Houses in Buenos Aires revolve around a central courtyard. It is a direct legacy from the Europeans, who in turn inherited it from the Arabs. The courtyard has been present throughout my childhood, ever since my earliest memories. It is the most inclusive domestic space of all. The light in the Mediterranean is special, and therefore a Mediterranean courtyard is the quintessence of domestic living space. There’s something dream-like about light bouncing off limestone or a whitewashed wall. It elicits silence.

How do you combine individual creativity with teamwork at your architecture firm, OLarq?

The way I approach each project is like a sculptor facing his block of stone. There’s a very personal moment—as if that were the first, or maybe the last thing to ever be built in the universe. Over the years I’ve managed to put together a great group of people who are excellent professionals, and where each one contributes his or her vision, and that results in a better final outcome. But I try not to lose that magical moment. I almost always succeed.

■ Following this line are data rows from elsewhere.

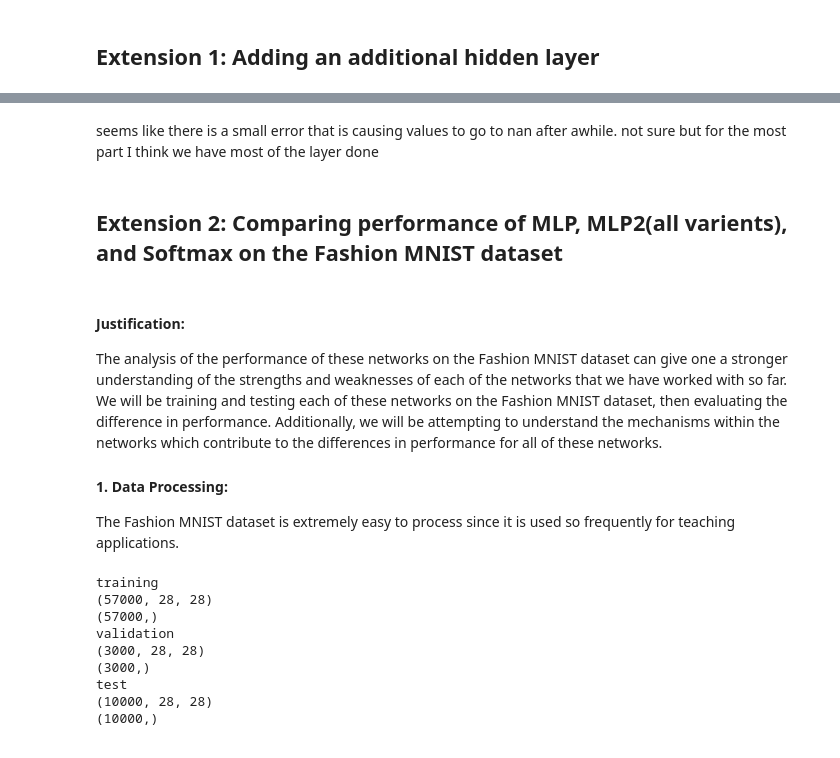
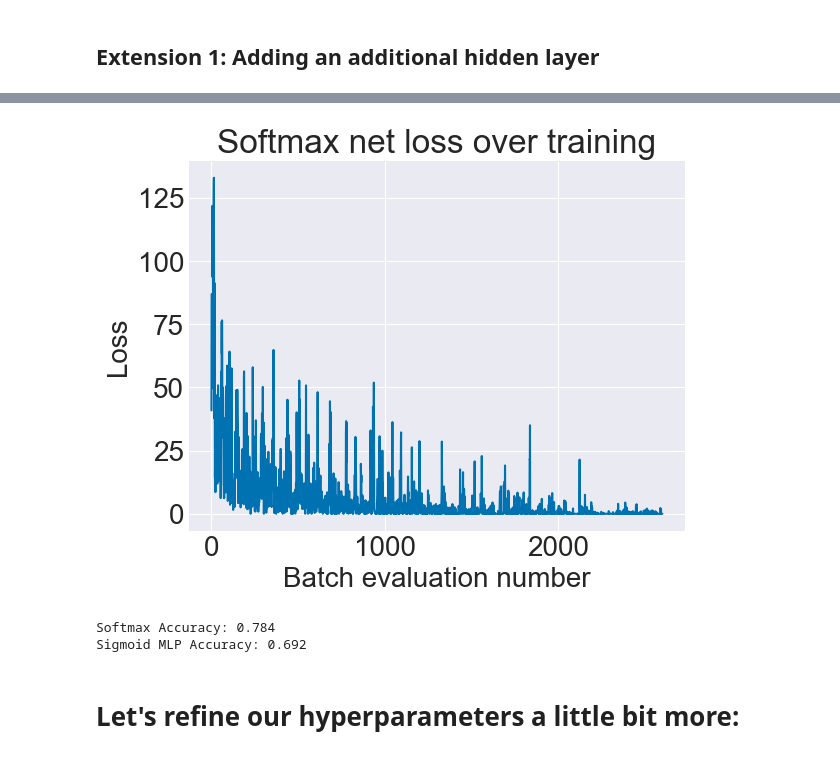
Before and after one commit to GhailanFadah/Neural-Networks, a Jupyter notebook: project 2/mlp.ipynb, the cells around one changed output, grey strips where cells are left out. Saved outputs shown, nothing was run; the diff lists cells and outputs as text; code cells hidden in the pictures.

```diff
--- a/project 2/mlp.ipynb
+++ b/project 2/mlp.ipynb
@@ -1072,50 +1158,0 @@ No artists with labels found to put in legend.  Note that artists whose label st
-# %% [markdown]
-seems like there is a small error that is causing values to go to nan after awhile. not sure but for the most part I think we have most of the layer done
-# %% [markdown]
-## Extension 2: Comparing performance of MLP, MLP2(all varients), and Softmax on the Fashion MNIST dataset
-# %% [markdown]
-#### Justification:
-
-The analysis of the performance of these networks on the Fashion MNIST dataset can give one a stronger understanding of the strengths and weaknesses of each of the networks that we have worked with so far.  We will be training and testing each of these networks on the Fashion MNIST dataset, then evaluating the difference in performance.  Additionally, we will be attempting to understand the mechanisms within the networks which contribute to the differences in performance for all of these networks.
-
-#### 1. Data Processing:
-
-The Fashion MNIST dataset is extremely easy to process since it is used so frequently for teaching applications.
-# %%
-## get Fashion MNIST dataset
-from keras.datasets import fashion_mnist
-
-(X_train, y_train), (X_test, y_test) = fashion_mnist.load_data()
-
-#Now we split off some of our training set for validation
-
-X_val = X_train[-3000:]
-y_val = y_train[-3000:]
-
-#redefine X and y train
-
-X_train = X_train[:-3000]
-y_train = y_train[:-3000]
-
-#now check shape of everything:
-print("training")
-print(X_train.shape)
-print(y_train.shape)
-
-print("validation")
-print(X_val.shape)
-print(y_val.shape)
-
-print("test")
-print(X_test.shape)
-print(y_test.shape)
-# %% [output]
-training
-(57000, 28, 28)
-(57000,)
-validation
-(3000, 28, 28)
-(3000,)
-test
-(10000, 28, 28)
-(10000,)
@@ -1123,0 +1159,22 @@ test
+# %%
+plt.plot(np.arange(0,len(softmax_loss),1), softmax_loss)
+plt.xlabel("Batch evaluation number")
+plt.ylabel("Loss")
+plt.title("Softmax net loss over training");
+# %% [output]
+[figure, added]
+# %%
+#let's evaluate accuracy on our test set, and then talk about the implications of these results.
+
+softmax_pred_test = softmax_fashion_net.predict(X_test)
+
+print("Softmax Accuracy: "+str(softmax_fashion_net.accuracy(y_test, softmax_pred_test)))
+
+sigmoid_pred_test = sigmoid_fashion_net.predict(X_test)
+
+print("Sigmoid MLP Accuracy: "+str(sigmoid_fashion_net.accuracy(y_test, sigmoid_pred_test)))
+# %% [output]
+Softmax Accuracy: 0.784
+Sigmoid MLP Accuracy: 0.692
+# %% [markdown]
+# Let's refine our hyperparameters a little bit more:
```
Also changed, not shown: parts of 15 cells of this notebook.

Who would you name as the architects and other professionals or artists who have had the strongest influence in your career?

Aside from the great masters and academic trends, I have tried to avoid being influenced by any particular architect. Sculptors like Oteiza, filmmakers like Fritz Lang or composers like Philip Glass can evoke more architecture than a building. The same happens with literature: Borges describes worlds that seem to have sprouted from the mind of an architect, and once you’ve imagined them, they’re etched in your memory forever.

How would you define your motivation for practicing your profession?

Every brick that is placed is a little miracle. Being a part of that is highly motivating. I would like to believe that my work contributes towards improving the whole. That’s what really matters.

How do you combine craftsmanship and technology in your projects?

I consider myself an analogic architect with a conceptual basis. I believe that our discipline, for better or for worse, hasn’t changed much in the last few centuries. We continue to imagine and design what we believe is best with the means at our disposal. Above and beyond styles, trends, and movements, architecture, as a concept, is primitive. Technology has more to do with the means for reproducing and building it than with the true essence of architecture.

Osvaldo and bulthaup

Where do you see your affinities with the bulthaup values?

In the importance of the materials and in elegant simplicity.

How did the idea arise of presenting your Mallorca project to the “bulthaup | the kitchen as a living space” competition?

I have always seen bulthaup as being very architectural, and when I found out that the competition was being held, it struck me that the M3 house was a good example of what can be achieved with bulthaup b3.

What role did you want the kitchen to have in this project?

The kitchen is the heart of the modern home. You can make do without a couch and a television set, but you have to have a good kitchen with a good table close by. That’s where life happens. In this project, the presence of the courtyard as a generator of experiences allows the kitchen to actually become a part of that outdoor area.

What are the aspects of the award-winning 2017 bulthaup project that best reflect your values as an architect?

The clarity of the proposal at a programmatic level and the use of natural and local materials for its construction. When you build a good idea well, you don’t need to explain it. All you have to do is invoke silence.

What was the reason for your choice of a bulthaup kitchen for this project?

We needed a company that represented the project’s values and that would adapt to the design of the kitchen within the functional layout of the home. Knowing that the bulthaup brand delivered added quality value, it was very easy. Another reason was having worked in collaboration with the Nicolau family for many years.

Share Article